╭──
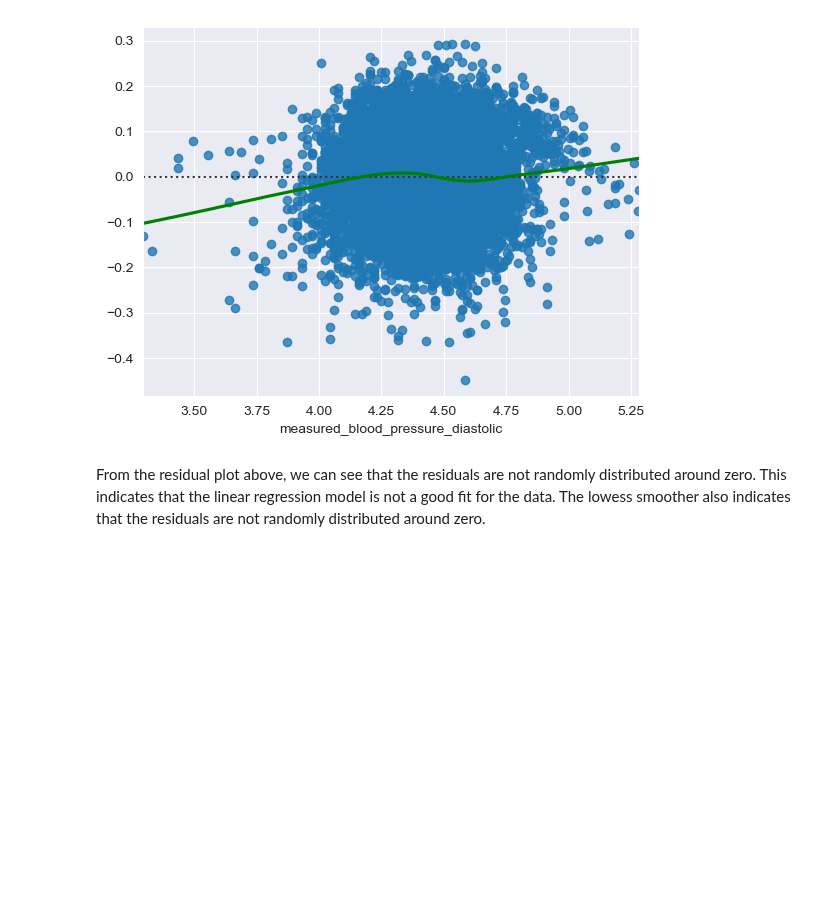
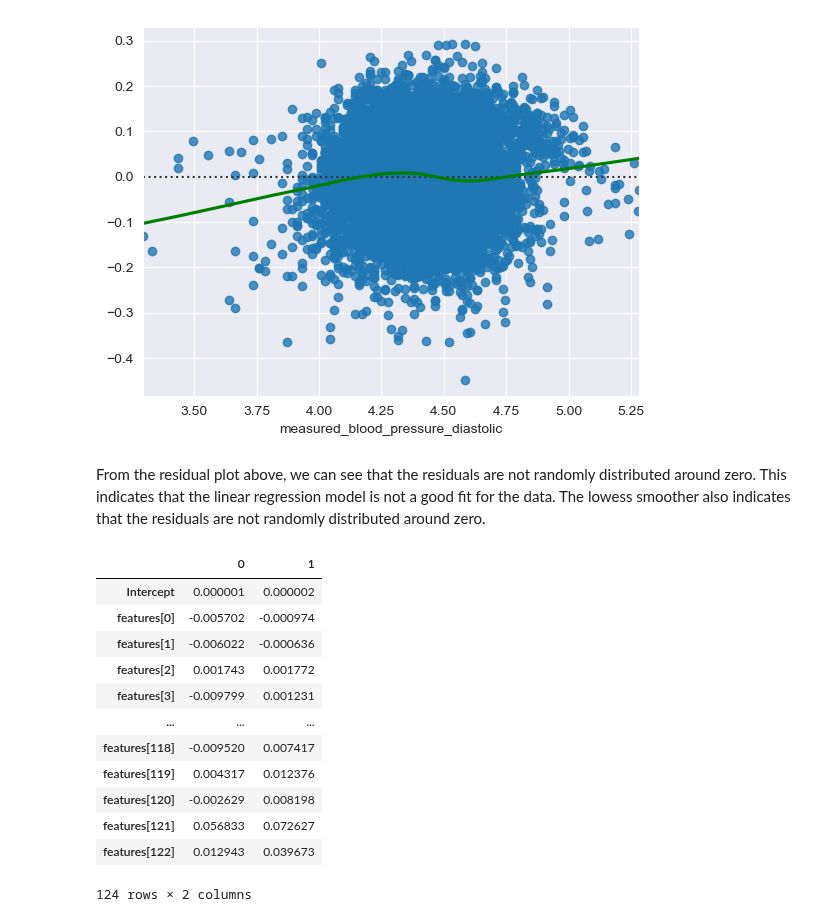
Before and after one commit to farrukh-ahmed/Case-Studies---Project-1, a Jupyter notebook: Notebooks/Week04-linear-models-Aymane.ipynb, the cells around one changed output. Saved outputs shown, nothing was run; the diff lists cells and outputs as text; code cells hidden in the pictures; blank space fills up the shorter version.

```diff
--- a/Notebooks/Week04-linear-models-Aymane.ipynb
+++ b/Notebooks/Week04-linear-models-Aymane.ipynb
@@ -374,3 +374,20 @@ sns.residplot(x=data_df['measured_blood_pressure_diastolic'], y=model.resid, low
 [figure]
 # %% [markdown]
 From the residual plot above, we can see that the residuals are not randomly distributed around zero. This indicates that the linear regression model is not a good fit for the data. The lowess smoother also indicates that the residuals are not randomly distributed around zero.
+# %%
+# Based on the model above extract the confidence intervals for the coefficients:
+model.conf_int()
+# %% [output]
+|  | 0 | 1 |
+| Intercept | 0.000001 | 0.000002 |
+| features[0] | -0.005702 | -0.000974 |
+| features[1] | -0.006022 | -0.000636 |
+| features[2] | 0.001743 | 0.001772 |
+| features[3] | -0.009799 | 0.001231 |
+| ... | ... | ... |
+| features[118] | -0.009520 | 0.007417 |
+| features[119] | 0.004317 | 0.012376 |
+| features[120] | -0.002629 | 0.008198 |
+| features[121] | 0.056833 | 0.072627 |
+| features[122] | 0.012943 | 0.039673 |
+124 rows × 2 columns
```
Also changed, not shown: parts of 2 cells of this notebook.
╰──
[Goal of the exercise] Pick every line from the listing holding the string "changed", and copy it.

[Solution for this exercise]
Before and after one commit to farrukh-ahmed/Case-Studies---Project-1, a Jupyter notebook: Notebooks/Week04-linear-models-Aymane.ipynb, the cells around one changed output. Saved outputs shown, nothing was run; the diff lists cells and outputs as text; code cells hidden in the pictures; blank space fills up the shorter version.
Also changed, not shown: parts of 2 cells of this notebook.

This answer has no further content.